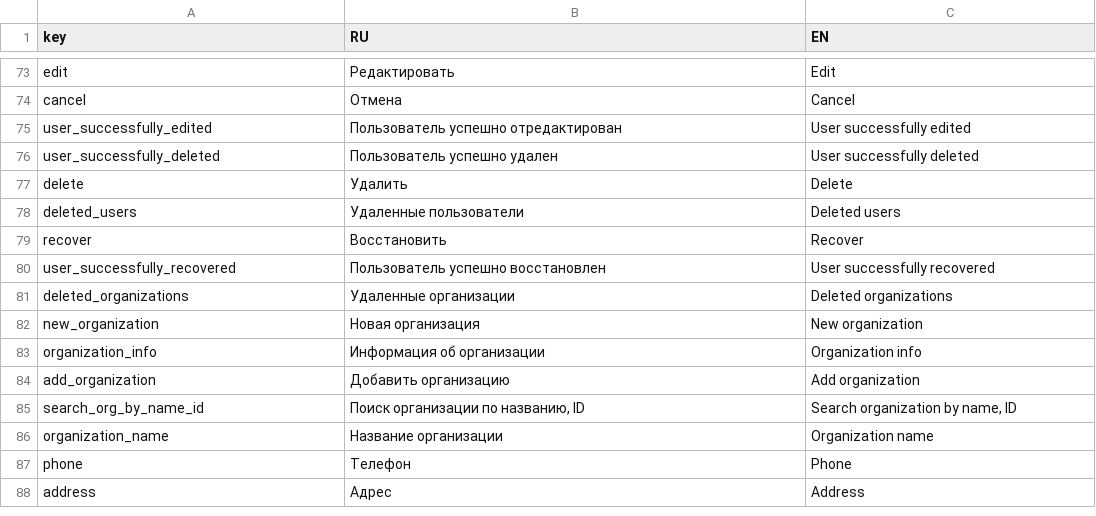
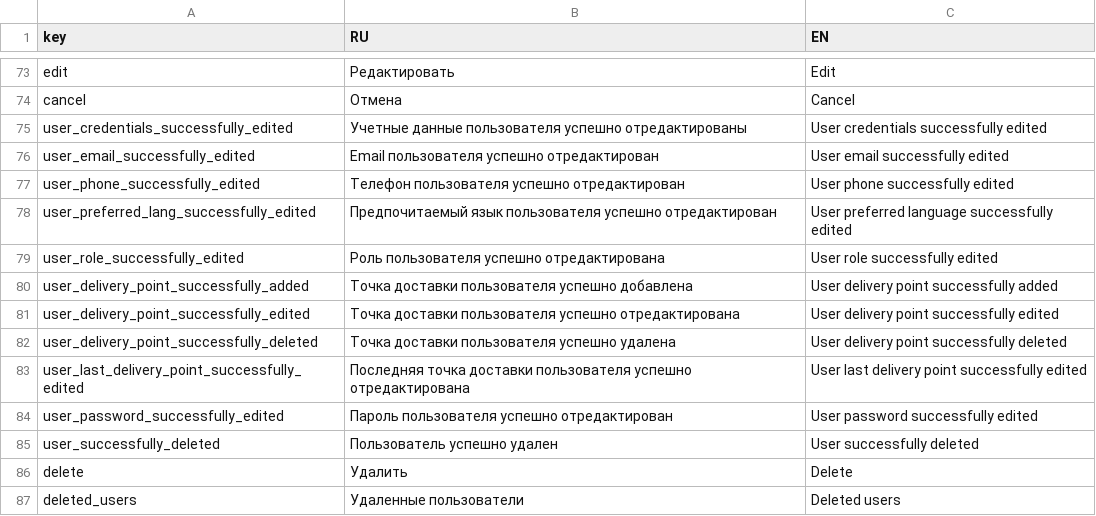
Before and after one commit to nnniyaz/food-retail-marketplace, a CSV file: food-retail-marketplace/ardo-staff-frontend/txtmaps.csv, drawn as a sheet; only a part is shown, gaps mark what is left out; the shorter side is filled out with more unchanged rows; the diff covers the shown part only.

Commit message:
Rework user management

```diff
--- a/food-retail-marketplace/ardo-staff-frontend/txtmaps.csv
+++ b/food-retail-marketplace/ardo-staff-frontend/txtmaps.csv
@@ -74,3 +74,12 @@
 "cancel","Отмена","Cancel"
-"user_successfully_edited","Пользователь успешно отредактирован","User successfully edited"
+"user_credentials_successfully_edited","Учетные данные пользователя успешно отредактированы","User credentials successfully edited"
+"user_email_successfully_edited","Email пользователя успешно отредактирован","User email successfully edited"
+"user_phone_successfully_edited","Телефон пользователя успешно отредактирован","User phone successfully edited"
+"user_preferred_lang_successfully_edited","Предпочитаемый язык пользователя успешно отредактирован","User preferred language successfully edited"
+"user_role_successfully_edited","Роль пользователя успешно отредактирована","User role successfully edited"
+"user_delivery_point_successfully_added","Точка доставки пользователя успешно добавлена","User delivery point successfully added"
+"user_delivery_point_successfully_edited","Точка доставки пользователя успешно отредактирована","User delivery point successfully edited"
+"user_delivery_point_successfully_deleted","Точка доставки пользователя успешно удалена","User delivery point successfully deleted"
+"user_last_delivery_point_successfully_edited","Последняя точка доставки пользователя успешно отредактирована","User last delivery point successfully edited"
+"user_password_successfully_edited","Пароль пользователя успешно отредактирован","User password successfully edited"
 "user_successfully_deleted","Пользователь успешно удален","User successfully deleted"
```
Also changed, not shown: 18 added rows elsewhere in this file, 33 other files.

══════════════════════════════

> _Exercise aim_
Reproduce the data above word for word and omit the images.

> _Your solution_
Before and after one commit to nnniyaz/food-retail-marketplace, a CSV file: food-retail-marketplace/ardo-staff-frontend/txtmaps.csv, drawn as a sheet; only a part is shown, gaps mark what is left out; the shorter side is filled out with more unchanged rows; the diff covers the shown part only.

Commit message:
Rework user management

```diff
--- a/food-retail-marketplace/ardo-staff-frontend/txtmaps.csv
+++ b/food-retail-marketplace/ardo-staff-frontend/txtmaps.csv
@@ -74,3 +74,12 @@
 "cancel","Отмена","Cancel"
-"user_successfully_edited","Пользователь успешно отредактирован","User successfully edited"
+"user_credentials_successfully_edited","Учетные данные пользователя успешно отредактированы","User credentials successfully edited"
+"user_email_successfully_edited","Email пользователя успешно отредактирован","User email successfully edited"
+"user_phone_successfully_edited","Телефон пользователя успешно отредактирован","User phone successfully edited"
+"user_preferred_lang_successfully_edited","Предпочитаемый язык пользователя успешно отредактирован","User preferred language successfully edited"
+"user_role_successfully_edited","Роль пользователя успешно отредактирована","User role successfully edited"
+"user_delivery_point_successfully_added","Точка доставки пользователя успешно добавлена","User delivery point successfully added"
+"user_delivery_point_successfully_edited","Точка доставки пользователя успешно отредактирована","User delivery point successfully edited"
+"user_delivery_point_successfully_deleted","Точка доставки пользователя успешно удалена","User delivery point successfully deleted"
+"user_last_delivery_point_successfully_edited","Последняя точка доставки пользователя успешно отредактирована","User last delivery point successfully edited"
+"user_password_successfully_edited","Пароль пользователя успешно отредактирован","User password successfully edited"
 "user_successfully_deleted","Пользователь успешно удален","User successfully deleted"
```
Also changed, not shown: 18 added rows elsewhere in this file, 33 other files.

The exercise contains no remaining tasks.